Period Equity in Schools


For a young adult, there’s arguably almost nothing worse than getting an unexpected period – especially at school. Often, there’s some embarrassment that follows. The student might have to ask to be excused from class, go talk to the school nurse for a pad or tampon, or maybe they already bled through their clothes.

Period equity has become a hot topic both in and out of schools. As a matter of fact, many states are considering or have already passed laws that require schools or public spaces to provide free access to menstrual products.

One study showed that 23 percent of students have struggled to afford period products. Many have also experienced some form of period poverty, the term that’s used to describe a lack of access to menstrual products. Some even had to wear menstruation products longer than the recommended time because they could not afford to buy more. The same study also found that 70 percent of students felt like the environment at school made them feel self-conscious about having their period.

A lack of access to menstruation products in school can also lead to learning loss. The study found that four in five menstruating students said they either missed class or knew someone who missed class because they didn’t have access to pads or tampons when they needed them.

So, what can schools do to help?

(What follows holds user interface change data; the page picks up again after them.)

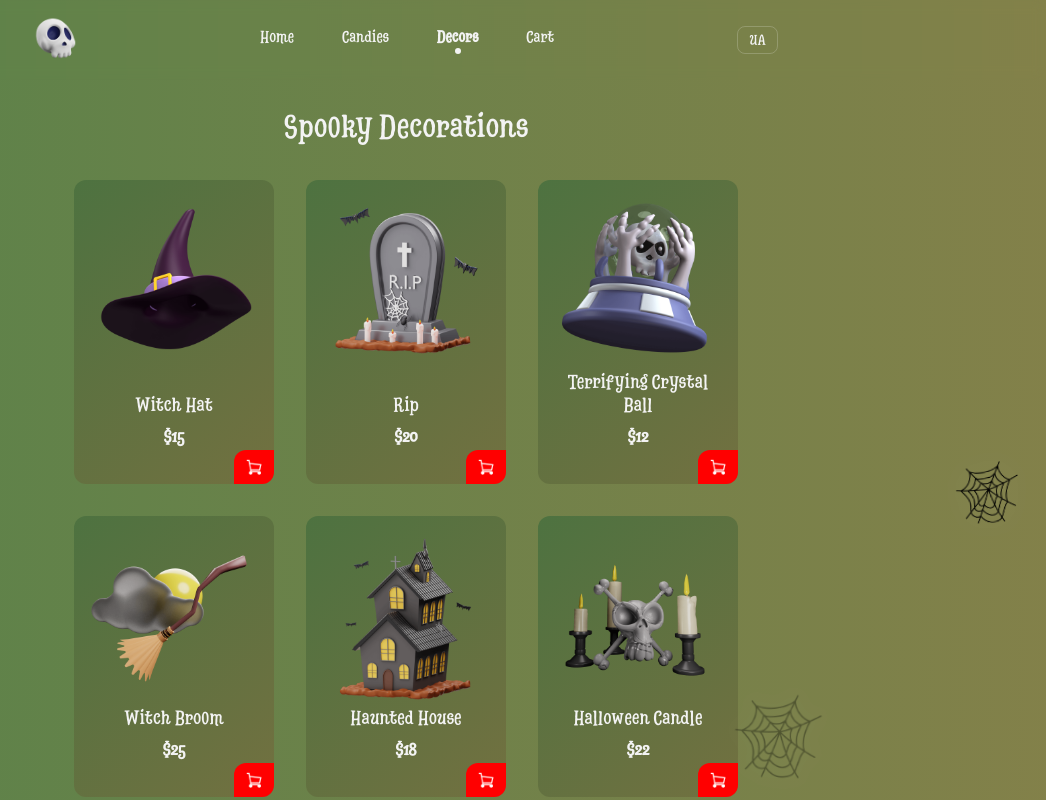
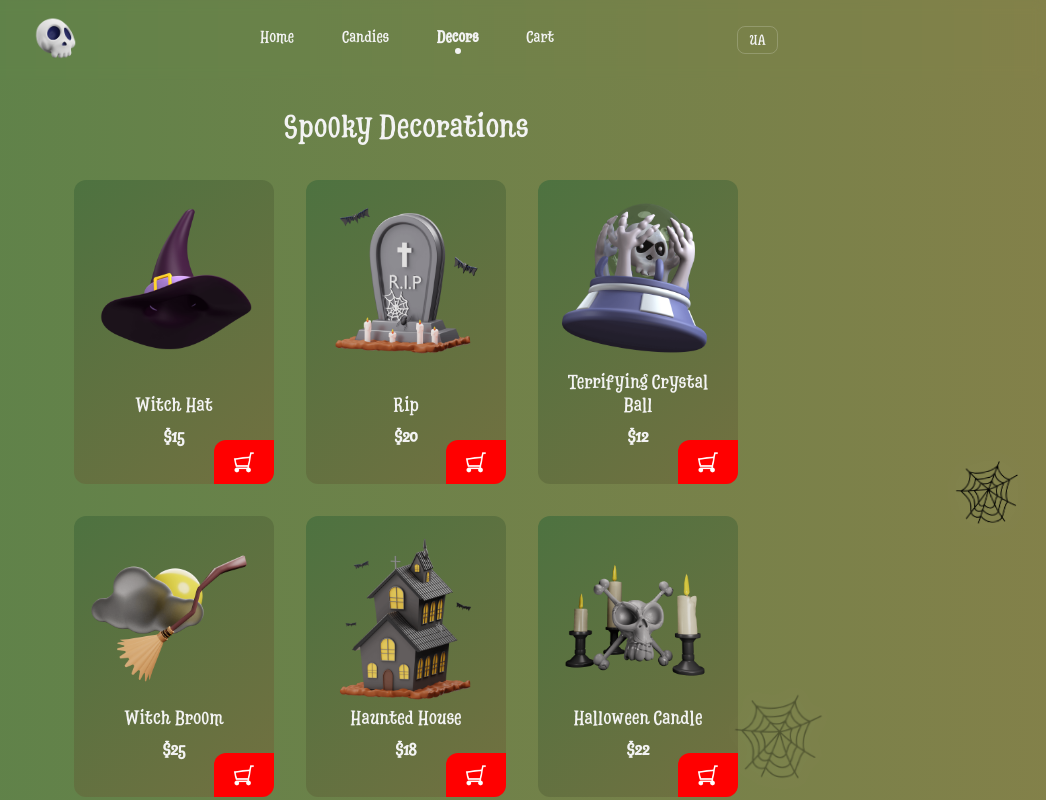
Before and after one commit to Ssovelich/Halloween, a Next.js app: page /decors in a window 1280 px wide. Shown: the top 800 px of the page, without its empty margins (234-1280 px from the left). Built offline with nearby package versions, Linux system fonts and the light colour scheme.

Commit message:
Update ProductList.module.scss

```diff
--- a/src/components/ProductList/ProductList.module.scss
+++ b/src/components/ProductList/ProductList.module.scss
@@ -76,8 +76,8 @@
     background: red;
     border: none;
     border-top-left-radius: 12px;
-    width: 40px;
-    height: 34px;
+    width: 60px;
+    height: 44px;
     display: flex;
     justify-content: center;
     align-items: center;
@@ -86,12 +86,11 @@
     z-index: 2;
 
     img {
-      width: 28px;
-      height: 28px;
+      width: 38px;
+      height: 38px;
       filter: brightness(0) invert(1);
+      transform: scaleX(-1);
     }
-
-
 
     &:hover {
       transform: scale(1.05);
```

Ensuring that students have easy access to menstrual products when they need them is key. Make sure that they are in more places than just the school nurse’s office, or the building’s front office. Place them in multiple bathrooms around the building and let students know where they can be found. Not only does this provide quicker access for the student, but it’s also more discreet because they won’t have to walk across the building or campus, while bleeding, in order to get what they need.

Recently, some nurses and educators have created “menstruation stations,” or kits to keep in their offices, classroom, or bathroom.

 Here are some tips on how to put your own together:

  • Provide both pads and tampons so the student has a choice.
  • Include baby wipes for easier and more hygienic clean up.
  • For students in middle school, it may be helpful to provide some age appropriate information to help them understand what a period is if it’s their first time.
  • Let students know to whom they can go to get ibuprofen or similar pain relievers.
  • Let students know who they can reach out to if the menstruation station needs to be restocked.
  • Ensure that students of all genders have equal access to kits, supplies, and menstruation stations.

If you do create a menstruation station, it is important to let your students know that they exist in the building and that they can use them when they need them. Period equity will have a positive snowball effect. It can mean more socioeconomic equity for those who come from disadvantaged or low-income communities. It can mean that the stigma surrounding having a period, or even talking about it, will eventually go away. It can also mean that young people with periods will miss less class time because they have easier access to the products they need.

Interested in creating a menstruation station in your building, and making sure that your students have access to the hygiene products they need? Connect with your School Health representative or contact us to get started!


Additional Information


Posted in School Health